- **Exercise description**
The listing below should be printed again word for word, without any images.

- **Exercise inputs**
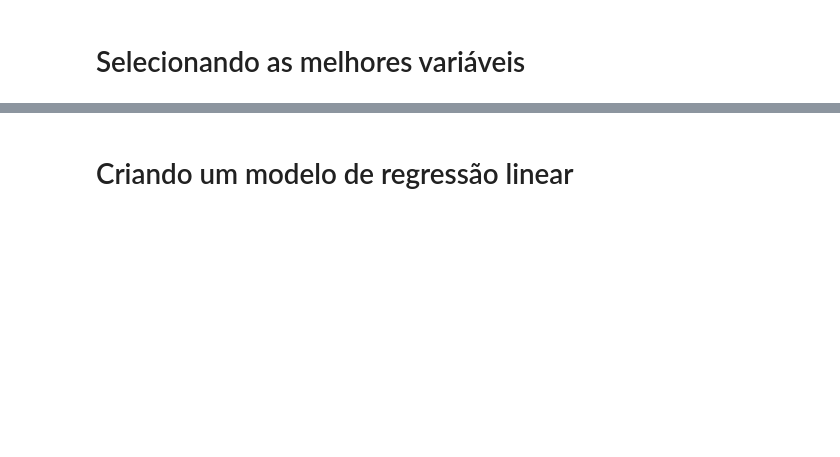
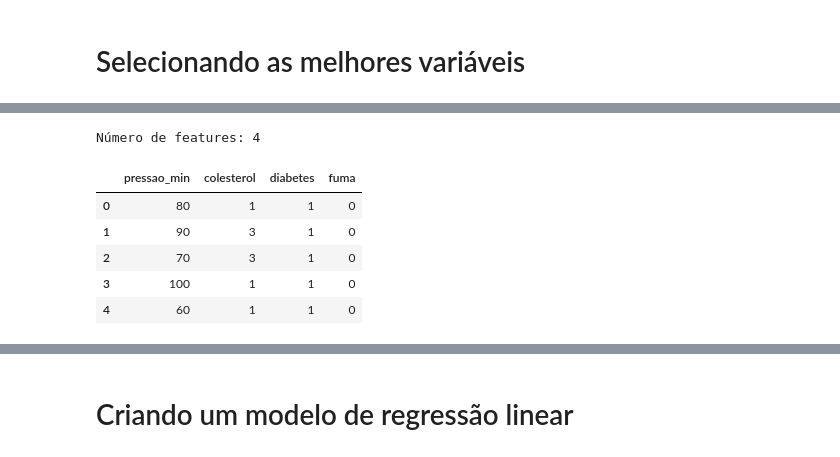
Before and after one commit to alexapruiz/Projetos, a Jupyter notebook: Cardio.ipynb, the cells around one changed output, grey strips where cells are left out. Saved outputs shown, nothing was run; the diff lists cells and outputs as text; code cells hidden in the pictures; blank space fills up the shorter version.

```diff
--- a/Cardio.ipynb
+++ b/Cardio.ipynb
@@ -120,24 +129,32 @@ cardio.iloc[:,cols].head()
 # %%
-#Selecionando as melhores features usando o método RFE (Recursive Feature Elimination)
+# Selecionando as melhores features usando o método RFE (Recursive Feature Elimination)
 # Não é recomendado para grandes bases de dados
 
 from sklearn.linear_model import LogisticRegression
 from sklearn.feature_selection import RFE
 
 colunas = ['idade','genero','altura','peso','pressao_max','pressao_min','colesterol','diabetes','fuma','bebe','ativo']
-array = cardio[colunas].values
+array = cardio2[colunas].values
 
 # Separando o array em componentes de input e output
 X = array[:,0:-1]
 Y = array[:,-1]
 
 model = LogisticRegression(max_iter=2000)
 rfe = RFE(model,4)
 fit = rfe.fit(X, Y)
-#print('Número de features: {}'.format(fit.n_features_))
+print('Número de features: {}'.format(fit.n_features_))
 
 cols = fit.get_support(indices=True)
-cardio.iloc[:,cols].head()
+cardio2.iloc[:,cols].head()
+# %% [output]
+Número de features: 4
+|  | pressao_min | colesterol | diabetes | fuma |
+| 0 | 80 | 1 | 1 | 0 |
+| 1 | 90 | 3 | 1 | 0 |
+| 2 | 70 | 3 | 1 | 0 |
+| 3 | 100 | 1 | 1 | 0 |
+| 4 | 60 | 1 | 1 | 0 |
 # %%
 #Selecionando as melhores features usando: Feature Importance
 import pandas as pd
```
Also changed, not shown: parts of 31 cells of this notebook.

- **Problem solution**
Before and after one commit to alexapruiz/Projetos, a Jupyter notebook: Cardio.ipynb, the cells around one changed output, grey strips where cells are left out. Saved outputs shown, nothing was run; the diff lists cells and outputs as text; code cells hidden in the pictures; blank space fills up the shorter version.

```diff
--- a/Cardio.ipynb
+++ b/Cardio.ipynb
@@ -120,24 +129,32 @@ cardio.iloc[:,cols].head()
 # %%
-#Selecionando as melhores features usando o método RFE (Recursive Feature Elimination)
+# Selecionando as melhores features usando o método RFE (Recursive Feature Elimination)
 # Não é recomendado para grandes bases de dados
 
 from sklearn.linear_model import LogisticRegression
 from sklearn.feature_selection import RFE
 
 colunas = ['idade','genero','altura','peso','pressao_max','pressao_min','colesterol','diabetes','fuma','bebe','ativo']
-array = cardio[colunas].values
+array = cardio2[colunas].values
 
 # Separando o array em componentes de input e output
 X = array[:,0:-1]
 Y = array[:,-1]
 
 model = LogisticRegression(max_iter=2000)
 rfe = RFE(model,4)
 fit = rfe.fit(X, Y)
-#print('Número de features: {}'.format(fit.n_features_))
+print('Número de features: {}'.format(fit.n_features_))
 
 cols = fit.get_support(indices=True)
-cardio.iloc[:,cols].head()
+cardio2.iloc[:,cols].head()
+# %% [output]
+Número de features: 4
+|  | pressao_min | colesterol | diabetes | fuma |
+| 0 | 80 | 1 | 1 | 0 |
+| 1 | 90 | 3 | 1 | 0 |
+| 2 | 70 | 3 | 1 | 0 |
+| 3 | 100 | 1 | 1 | 0 |
+| 4 | 60 | 1 | 1 | 0 |
 # %%
 #Selecionando as melhores features usando: Feature Importance
 import pandas as pd
```
Also changed, not shown: parts of 31 cells of this notebook.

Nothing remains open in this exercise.